▸ ABOUT THIS EXERCISE: Whatever the records say, repeat them exactly as given.

Stored data
::::::::::

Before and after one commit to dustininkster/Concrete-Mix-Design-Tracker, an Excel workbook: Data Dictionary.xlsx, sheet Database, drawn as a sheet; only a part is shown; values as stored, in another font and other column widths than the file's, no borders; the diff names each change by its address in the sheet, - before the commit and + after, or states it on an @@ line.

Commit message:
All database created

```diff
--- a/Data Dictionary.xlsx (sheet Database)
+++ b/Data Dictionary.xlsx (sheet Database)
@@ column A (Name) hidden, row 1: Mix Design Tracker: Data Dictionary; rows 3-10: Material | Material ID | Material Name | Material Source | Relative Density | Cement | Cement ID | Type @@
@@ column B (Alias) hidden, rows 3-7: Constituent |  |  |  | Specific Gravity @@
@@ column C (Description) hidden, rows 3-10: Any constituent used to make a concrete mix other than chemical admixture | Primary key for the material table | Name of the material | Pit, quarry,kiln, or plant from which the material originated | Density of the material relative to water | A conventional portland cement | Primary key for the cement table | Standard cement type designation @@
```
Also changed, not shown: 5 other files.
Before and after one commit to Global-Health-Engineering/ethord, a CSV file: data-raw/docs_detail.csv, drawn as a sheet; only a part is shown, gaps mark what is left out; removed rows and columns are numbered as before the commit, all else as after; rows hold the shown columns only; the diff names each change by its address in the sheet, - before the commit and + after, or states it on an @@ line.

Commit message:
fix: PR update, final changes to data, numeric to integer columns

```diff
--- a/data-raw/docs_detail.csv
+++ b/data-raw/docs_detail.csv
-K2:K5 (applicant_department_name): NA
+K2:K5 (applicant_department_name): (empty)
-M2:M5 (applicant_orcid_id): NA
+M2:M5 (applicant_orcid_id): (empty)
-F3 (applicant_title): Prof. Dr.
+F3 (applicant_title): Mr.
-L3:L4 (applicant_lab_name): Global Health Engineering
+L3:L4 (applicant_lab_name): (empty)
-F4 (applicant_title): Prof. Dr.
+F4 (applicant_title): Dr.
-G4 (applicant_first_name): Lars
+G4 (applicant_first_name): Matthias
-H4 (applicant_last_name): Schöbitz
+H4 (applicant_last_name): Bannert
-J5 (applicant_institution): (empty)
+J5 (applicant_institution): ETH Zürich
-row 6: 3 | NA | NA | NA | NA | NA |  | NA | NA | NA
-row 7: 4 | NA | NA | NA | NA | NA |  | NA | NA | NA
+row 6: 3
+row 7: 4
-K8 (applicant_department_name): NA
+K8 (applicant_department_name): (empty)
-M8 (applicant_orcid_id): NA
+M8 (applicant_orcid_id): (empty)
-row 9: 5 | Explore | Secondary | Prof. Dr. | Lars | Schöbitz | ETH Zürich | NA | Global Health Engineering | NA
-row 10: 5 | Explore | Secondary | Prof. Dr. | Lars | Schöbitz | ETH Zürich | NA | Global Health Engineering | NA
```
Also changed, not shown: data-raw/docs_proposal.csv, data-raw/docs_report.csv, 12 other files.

::::::::::

▸ ANSWER TO THIS PROBLEM:
Before and after one commit to dustininkster/Concrete-Mix-Design-Tracker, an Excel workbook: Data Dictionary.xlsx, sheet Database, drawn as a sheet; only a part is shown; values as stored, in another font and other column widths than the file's, no borders; the diff names each change by its address in the sheet, - before the commit and + after, or states it on an @@ line.

Commit message:
All database created

```diff
--- a/Data Dictionary.xlsx (sheet Database)
+++ b/Data Dictionary.xlsx (sheet Database)
@@ column A (Name) hidden, row 1: Mix Design Tracker: Data Dictionary; rows 3-10: Material | Material ID | Material Name | Material Source | Relative Density | Cement | Cement ID | Type @@
@@ column B (Alias) hidden, rows 3-7: Constituent |  |  |  | Specific Gravity @@
@@ column C (Description) hidden, rows 3-10: Any constituent used to make a concrete mix other than chemical admixture | Primary key for the material table | Name of the material | Pit, quarry,kiln, or plant from which the material originated | Density of the material relative to water | A conventional portland cement | Primary key for the cement table | Standard cement type designation @@
```
Also changed, not shown: 5 other files.
Before and after one commit to Global-Health-Engineering/ethord, a CSV file: data-raw/docs_detail.csv, drawn as a sheet; only a part is shown, gaps mark what is left out; removed rows and columns are numbered as before the commit, all else as after; rows hold the shown columns only; the diff names each change by its address in the sheet, - before the commit and + after, or states it on an @@ line.

Commit message:
fix: PR update, final changes to data, numeric to integer columns

```diff
--- a/data-raw/docs_detail.csv
+++ b/data-raw/docs_detail.csv
-K2:K5 (applicant_department_name): NA
+K2:K5 (applicant_department_name): (empty)
-M2:M5 (applicant_orcid_id): NA
+M2:M5 (applicant_orcid_id): (empty)
-F3 (applicant_title): Prof. Dr.
+F3 (applicant_title): Mr.
-L3:L4 (applicant_lab_name): Global Health Engineering
+L3:L4 (applicant_lab_name): (empty)
-F4 (applicant_title): Prof. Dr.
+F4 (applicant_title): Dr.
-G4 (applicant_first_name): Lars
+G4 (applicant_first_name): Matthias
-H4 (applicant_last_name): Schöbitz
+H4 (applicant_last_name): Bannert
-J5 (applicant_institution): (empty)
+J5 (applicant_institution): ETH Zürich
-row 6: 3 | NA | NA | NA | NA | NA |  | NA | NA | NA
-row 7: 4 | NA | NA | NA | NA | NA |  | NA | NA | NA
+row 6: 3
+row 7: 4
-K8 (applicant_department_name): NA
+K8 (applicant_department_name): (empty)
-M8 (applicant_orcid_id): NA
+M8 (applicant_orcid_id): (empty)
-row 9: 5 | Explore | Secondary | Prof. Dr. | Lars | Schöbitz | ETH Zürich | NA | Global Health Engineering | NA
-row 10: 5 | Explore | Secondary | Prof. Dr. | Lars | Schöbitz | ETH Zürich | NA | Global Health Engineering | NA
```
Also changed, not shown: data-raw/docs_proposal.csv, data-raw/docs_report.csv, 12 other files.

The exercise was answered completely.